Starring: Filippo Scotti, Toni Servillo, Teresa Saponangelo, Marlon Joubert, Luisa Ranieri, Renato Carpentieri, Massimiliano Gallo, Betti Pedrazzi, Biagio Manna and Ciro Capano
Directed by Paolo Sorrentino
The Hand Of God Movie Review: Italian auteur Paolo Sorrentino is one of those globally feted filmmakers whose reputation precedes him to the movie theatres. Anything Sorrentino does we are supposed to clap and swoon over.
If the truth be told—and it’s about time it was—Sorrentino is grossly overrated.His cinema is more self-serving than supple, more ‘me’ than ‘us’. There is a quality of off-putting megalomania in his movies, as though the director, well aware of his reputation, can afford to take his glass to the corner of a crowded room for a selfindulgent swig , as admirers smile from a distance, afraid to disturb the genius in his state of selfimposed solitude.

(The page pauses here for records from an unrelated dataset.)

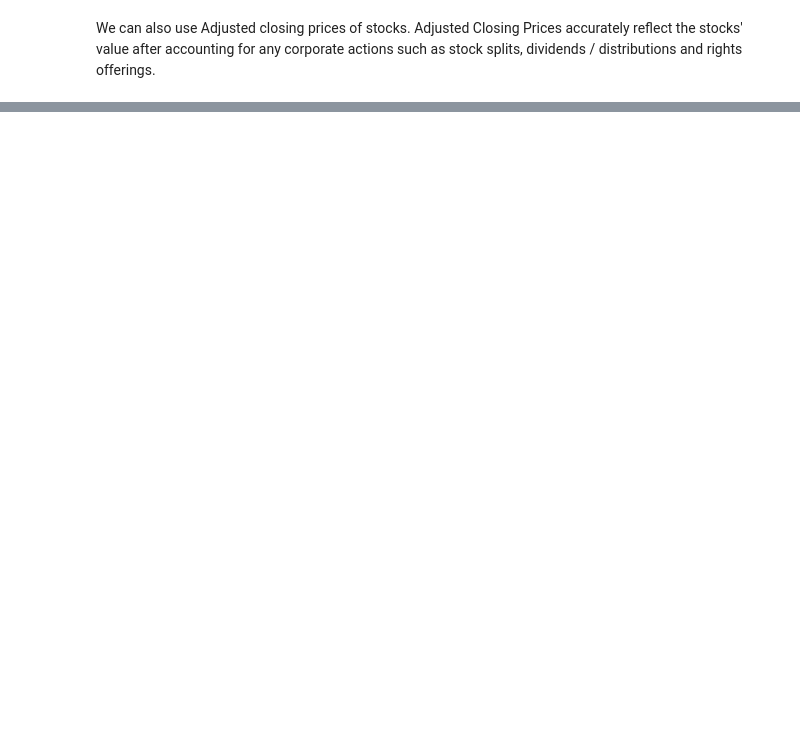
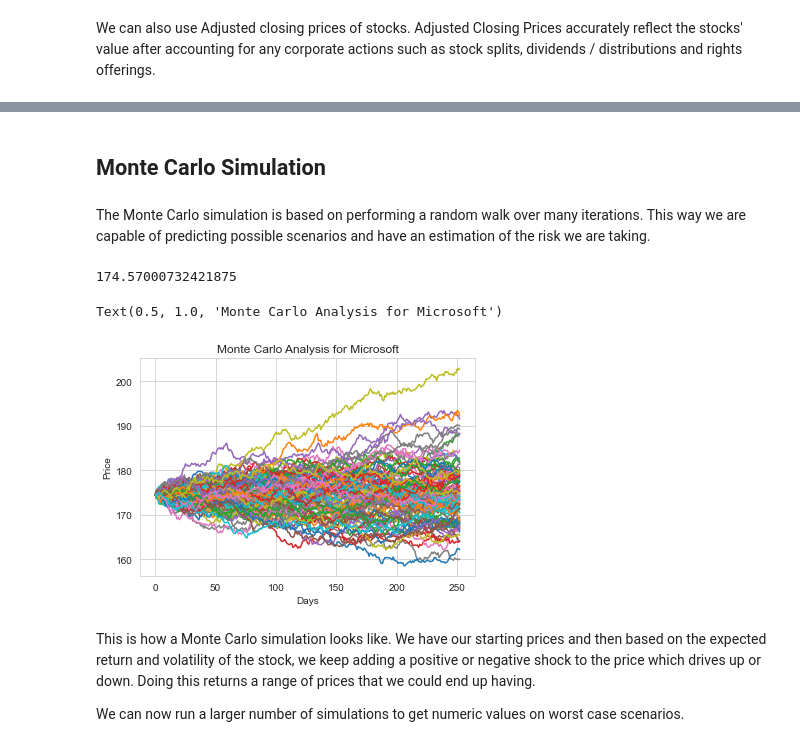
Before and after one commit to DuarteDx/MicrosoftStockAnalysis, a Jupyter notebook: analysis.ipynb, the cells around one changed output, grey strips where cells are left out. Cells and saved outputs as stored; diff of their text form; code cells hidden in the pictures; blank space fills up the shorter version.

Commit message:
monte carlo simulation

```diff
--- a/analysis.ipynb
+++ b/analysis.ipynb
@@ -118,0 +165,12 @@ ms_volume = MSFT.loc[:,'Volume'].iplot(title='Microsoft - Volume')
+# %%
+# Get dataframe with closing price
+df_adj_close = DataReader('MSFT','yahoo',datetime(2019,12,30),end)["Adj Close"]
+
+# Get the daily change in stock price
+#pct_change() calculates the difference between an element and its previous element
+daily_change = df_adj_close.pct_change()
+
+
+# Remove missing values with dropna()
+daily_change = daily_change.dropna()
+daily_change
@@ -118,0 +191,4 @@ ms_volume = MSFT.loc[:,'Volume'].iplot(title='Microsoft - Volume')
+# %% [markdown]
+## Monte Carlo Simulation
+# %% [markdown]
+The Monte Carlo simulation is based on performing a random walk over many iterations. This way we are capable of predicting possible scenarios and have an estimation of the risk we are taking.
@@ -118,0 +233,22 @@ ms_volume = MSFT.loc[:,'Volume'].iplot(title='Microsoft - Volume')
+# %%
+start_price = MSFT.iloc[-1,5]
+start_price
+# %% [output]
+174.57000732421875
+# %%
+# Getting Apple' start price
+start_price = MSFT.iloc[-1,5]
+
+for run in range(100):
+    plt.plot(stock_monte_carlo(start_price,days,mu,sigma))
+plt.xlabel("Days")
+plt.ylabel("Price")
+plt.title('Monte Carlo Analysis for Microsoft')
+# %% [output]
+Text(0.5, 1.0, 'Monte Carlo Analysis for Microsoft')
+[figure, added]
+# %% [markdown]
+
+This is how a Monte Carlo simulation looks like. We have our starting prices and then based on the expected return and volatility of the stock, we keep adding a positive or negative shock to the price which drives up or down. Doing this returns a range of prices that we could end up having.
+
+We can now run a larger number of simulations to get numeric values on worst case scenarios.
```
Also changed, not shown: parts of 21 cells of this notebook.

Who knows he may be plotting his next masterpiece even as lesser mortals talk shop.
I don’t know whether Sorrentino’s latest sinfully-overrated film was born over a glass of the rejuvenating beverage. There is something distastefully hemmed-in about The Hand Of God. It is fiercely autobiographical : that goes without saying. What is not so apparent on the surface is how unlikeable Sorrentino’s family is. Compounding the tragedy is the unstated truth about this dysfunctional family: it thinks its story is worth telling in a big Netflix film(just how much did Netflix pay Sorrentino to regurgitate his past into this unpleasant facsimile in the present???)/
Set in Naples, the loveliest thing about The Hand Of God is Naples…and nipples.There are an assortment of breast shots , most of them concentrated on the pubescent hero Fabietto(Filippo Scotti)’s fey aunt Patrizia(Luisa Ranieri). Femme fatale,harlot or Joan of Arc….or a blend of all, Patrizia is the rebel of the family whose breasts are the most assertive part of her being.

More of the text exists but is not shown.